Your idea makes sense to me, i.e., there's on need for a string as qualifier _if_ we're talking specifically about Astronomical Season or specifically about Meteorological Season; otherwise a string might be necessary to clarify what kind of season is referred to. The paragraph you quote is talking about what might be called "informal seasons": neither astronomical nor meteorological. I see a few other issues as well.
First, I haven't looked at previous discussion, but according to the spec, qualified season is defined by:
season = year "-" seasonNumber
seasonQualified = season "^" seasonQualifier
So, following your proposal, one could say "2015-21^N" (2015, Northern hemisphere Spring) or "2000-23^S" (2000, Southern hemisphere Autumn).

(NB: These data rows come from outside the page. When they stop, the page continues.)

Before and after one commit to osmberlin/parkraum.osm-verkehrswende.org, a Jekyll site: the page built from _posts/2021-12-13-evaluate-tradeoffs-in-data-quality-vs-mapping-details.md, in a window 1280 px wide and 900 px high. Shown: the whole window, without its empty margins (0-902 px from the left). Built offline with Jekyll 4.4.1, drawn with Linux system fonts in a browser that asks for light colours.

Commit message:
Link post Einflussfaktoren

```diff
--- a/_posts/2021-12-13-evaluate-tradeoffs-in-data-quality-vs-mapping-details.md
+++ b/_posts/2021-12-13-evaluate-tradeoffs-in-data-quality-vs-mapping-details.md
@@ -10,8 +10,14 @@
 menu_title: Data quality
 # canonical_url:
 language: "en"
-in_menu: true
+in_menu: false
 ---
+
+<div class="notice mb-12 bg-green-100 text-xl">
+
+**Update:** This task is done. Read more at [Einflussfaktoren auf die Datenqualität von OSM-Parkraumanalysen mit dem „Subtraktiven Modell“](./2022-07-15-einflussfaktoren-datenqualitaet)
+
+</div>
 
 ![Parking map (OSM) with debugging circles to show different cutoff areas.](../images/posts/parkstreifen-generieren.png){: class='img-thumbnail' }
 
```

Also, the season might be known but the hemisphere unknown, especially but certainly not exclusively for events taking place near the equator. Therefore it should be legal to use "u" as well as "S" or "N", e.g., Spring^u" or "Autumn^u". Or perhaps the full word "unknown" would be better than "u".

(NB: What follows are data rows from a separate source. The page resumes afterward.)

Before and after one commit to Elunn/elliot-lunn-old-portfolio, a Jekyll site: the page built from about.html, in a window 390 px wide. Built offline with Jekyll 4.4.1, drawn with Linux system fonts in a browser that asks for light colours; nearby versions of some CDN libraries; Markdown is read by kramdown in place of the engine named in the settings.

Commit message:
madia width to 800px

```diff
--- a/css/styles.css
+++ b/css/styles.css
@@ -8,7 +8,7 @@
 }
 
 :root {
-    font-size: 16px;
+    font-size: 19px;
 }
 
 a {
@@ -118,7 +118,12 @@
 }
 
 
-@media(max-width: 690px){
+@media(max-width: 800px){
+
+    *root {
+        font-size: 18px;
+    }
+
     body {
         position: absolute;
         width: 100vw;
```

Finally, the earth's rotation is gradually slowing, and the mean year length in the Gregorian calendar, 365.2425 days, isn't even exactly what it should be now. If the year is far in the future or the past, the seasons might well precess relative to the date. This is not likely to a problem for EDTF's main applications, but if people are going to use it with 7-digit years, well...

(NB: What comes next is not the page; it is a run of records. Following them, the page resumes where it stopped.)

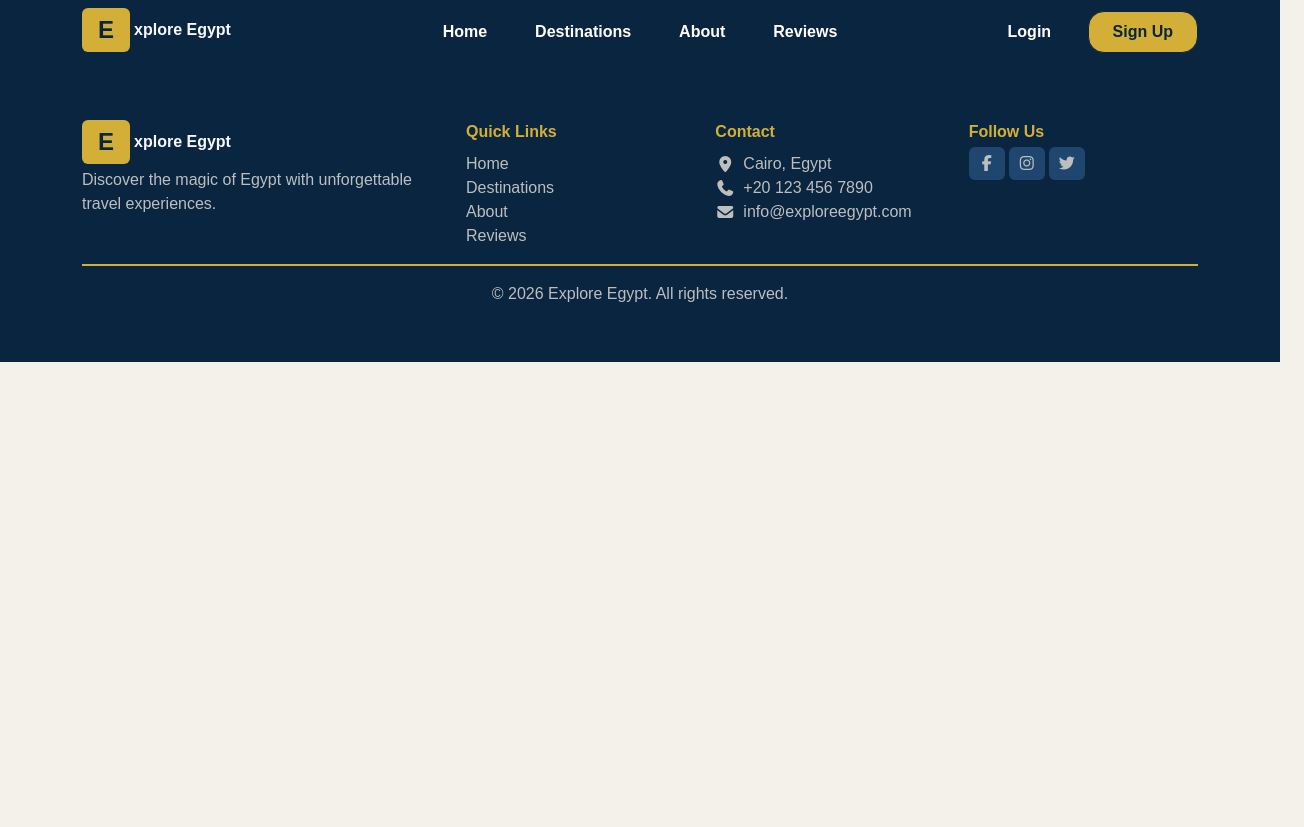
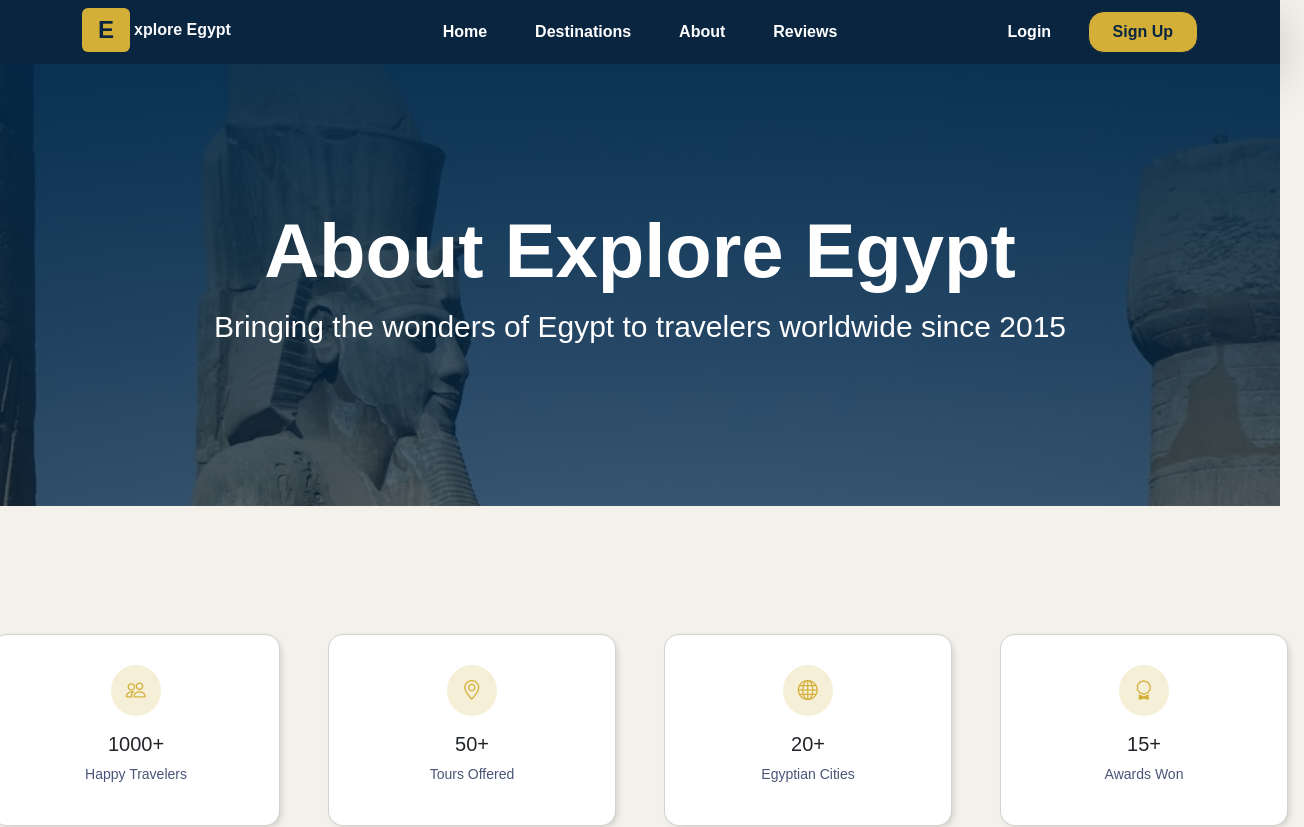
Before and after one commit to malminyawi/capstone-team-project-digilians-, a React (Vite) app in the folder Front-End/EgyEx/: page /about in a window 1280 px wide. Shown: the top 827 px of the page, 1304 px wide, since content can reach past the window. Before the commit the page ends 800 px from the top, so only its background shows below. Built offline with nearby package versions, Linux system fonts and the light colour scheme.

Commit message:
about page

```diff
--- a/Front-End/EgyEx/src/App.jsx
+++ b/Front-End/EgyEx/src/App.jsx
@@ -5,6 +5,7 @@ import './App.css'
 import Home from "./Pages/Home";
 import Login from "./Pages/Login";
 import Register from "./Pages/Register";
+import About from "./Pages/About";
 function App() {
 
 
@@ -15,6 +16,7 @@ function App() {
                 <Route path="/" element={<Home/>}/>
                 <Route path="/login" element={<Login/>}/>
                  <Route path="/register" element={<Register/>}/>
+                      <Route path="/about" element={<About/>}/>
                 {/*
                 <Route path="/users" element/>
                 <Route path="/projects" element/>
--- /dev/null
+++ b/Front-End/EgyEx/src/Components/About/AboutPage/HeroAbout.jsx
@@ -0,0 +1,19 @@
+import styles from './HeroAbout.module.css'
+function HeroAbout (){
+
+    return(
+<>
+<div className="hero">
+    <div className={`${styles.imgBg}`}>
+ <div className= {`${styles.details}`} >
+    <h2 className={`${styles.h2}`}>About Explore Egypt</h2>
+    <p className={`${styles.p}`}>Bringing the wonders of Egypt to travelers worldwide since 2015
+
+</p>
+ </div>
+    </div>
+</div>
+</>
+    )
+}
+export default HeroAbout
--- /dev/null
+++ b/Front-End/EgyEx/src/Components/About/AboutPage/HeroAbout.module.css
@@ -0,0 +1,21 @@
+.imgBg{
+
+background: linear-gradient(rgba(1, 42, 75, 0.89), rgba(1, 42, 75, 0.534)), url(../../../assets/photo-1675372802255-1dea0a7add1a.jpg);
+background-repeat: no-repeat;
+background-size: cover;
+background-position: center;
+}
+.details{
+padding: 11%;
+text-align: center;
+}
+.details .h2{
+    color:var(--main-white);
+    font-size: 76px;
+    font-weight: 700;
+}
+.details .p{
+    color:var(--main-white);
+    font-size: 30px;
+    font-weight: 400;
+}
--- /dev/null
+++ b/Front-End/EgyEx/src/Components/About/Details/Details.jsx
@@ -0,0 +1,24 @@
+
+  import styles from './Details.module.css'
+import CardDetails from '../../Ui/CardDetails/CardDetails';
+
+const Details = () => {
+  return (
+<>
+<div className={`${styles.container}   `}>
+<div className={`${styles.explore}  `}>
+
+<div className="d-flex justify-content-around align-items-center gap-5 mt-5 p-3">
+<CardDetails icon="bi bi-people " title="1000+" text="Happy Travelers"/>
+<CardDetails icon="bi bi-geo-alt " title="50+" text="Tours Offered"/>
+<CardDetails icon="bi bi-globe" title="20+" text="Egyptian Cities"/>
+<CardDetails icon="bi bi-award" title="15+" text="Awards Won"/>
+</div>
+</div>
+
+</div>
+</>
+  )
+}
+
+export default Details
--- /dev/null
+++ b/Front-End/EgyEx/src/Components/About/Details/Details.module.css
@@ -0,0 +1,14 @@
+
+
+.explore{
+    width: 100%;
+    margin: auto;
+    display: flex;
+    flex-direction: column;
+    align-items: center;
+    padding: 5%;
+    gap:30px
+}
+.exploreDetails{
+    text-align: center;
+}
--- /dev/null
+++ b/Front-End/EgyEx/src/Components/About/Mission/Mission.jsx
@@ -0,0 +1,29 @@
+import styles from './Mission.module.css'
+import img1 from '../../../assets/photo-1620966528923-fd41bcde8bc4.jpg'
+function Mission (){
+
+    return(
+        <>
+        <div className="container mb-4">
+            <div className={`${styles.row} row  `} >
+
+                  <div className="col-12 col-md-5">
+                    <div className="data">
+                        <h3 className={styles.h3}>Our Mission</h3>
+                        <p>At Explore Egypt, our mission is to promote and celebrate Egyptian tourism by creating unforgettable experiences that showcase the rich history, vibrant culture, and natural beauty of our beloved homeland.
+
+We believe that every traveler deserves to experience the magic of Egypt in an authentic, safe, and meaningful way. From the ancient pyramids to the pristine beaches of the Red Sea, we curate experiences that create lasting memories.</p>
+                    </div>
+                </div>
+                <div className="col-12 col-md-5">
+                    <div className={styles.img}>
+                        <img src={img1} alt="nile" />
+                    </div>
+
+                </div>
+            </div>
+        </div>
+        </>
+    )
+}
+export default Mission
--- /dev/null
+++ b/Front-End/EgyEx/src/Components/About/Mission/Mission.module.css
@@ -0,0 +1,15 @@
+.img{
+    width: 90%;
+}
+.row{
+   gap: 120px;
+}
+.img img{
+width:700px;
+    border-radius: 25px;
+
+}
+.h3{
+    font-size: 40px;
+    font-weight: 700;
+}
--- /dev/null
+++ b/Front-End/EgyEx/src/Pages/About.jsx
@@ -0,0 +1,21 @@
+import { responsivePropType } from "react-bootstrap/esm/createUtilityClasses";
+
+import CardDetails from "../Components/Ui/CardDetails/CardDetails";
+
+import HeroAbout from "../Components/About/AboutPage/HeroAbout";
+import Details from "../Components/About/Details/Details";
+import Mission from "../Components/About/Mission/Mission";
+
+function About (){
+    return(
+        <>
+       <section>
+
+      <HeroAbout/>
+        <Details/>
+
+        </section>
+        </>
+    )
+}
+export default About;
```
Also changed, not shown: Front-End/EgyEx/src/assets/photo-1620966528923-fd41bcde8bc4.jpg (added).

On Apr 3, 2015, at 6:27 PM, Nathan Harrenstein <[log in to unmask]>
> I read through the previous discussion on season qualifiers, but I am not sure why there is a need for a string of text.
> The only important information necessary to qualify the season is a hemisphere. The seasons in the northern hemisphere are the opposite of those in the southern hemisphere. The winter and summer solstices are swapped, as are the vernal and autumnal equinoxes.
> The exceptions are meteorological seasons (which are seasons created by meteorologists) and, quoting from the first paragraph in the first link below:
> The dates on when these seasons begin and end can differ depending on who you ask. People in Australia and New Zealand for example, consider September 1 as the beginning of spring. The Irish on the other hand believe that spring begins on February 1, when they celebrate St Brigid's Day.
> However, if the feature were called "Astronomical Season" instead of "Season" then as far as I know, these exceptions wouldn't be an issue.
> In which case, there would be two possible options: northern or sourthern hemisphere. The notation could be "Spring^S" or "Autumn^N".
Woodrow Wilson Indiana Teaching Fellow
Adjunct Associate Professor of Informatics
Visiting Scientist, Research Technologies
Indiana University Bloomington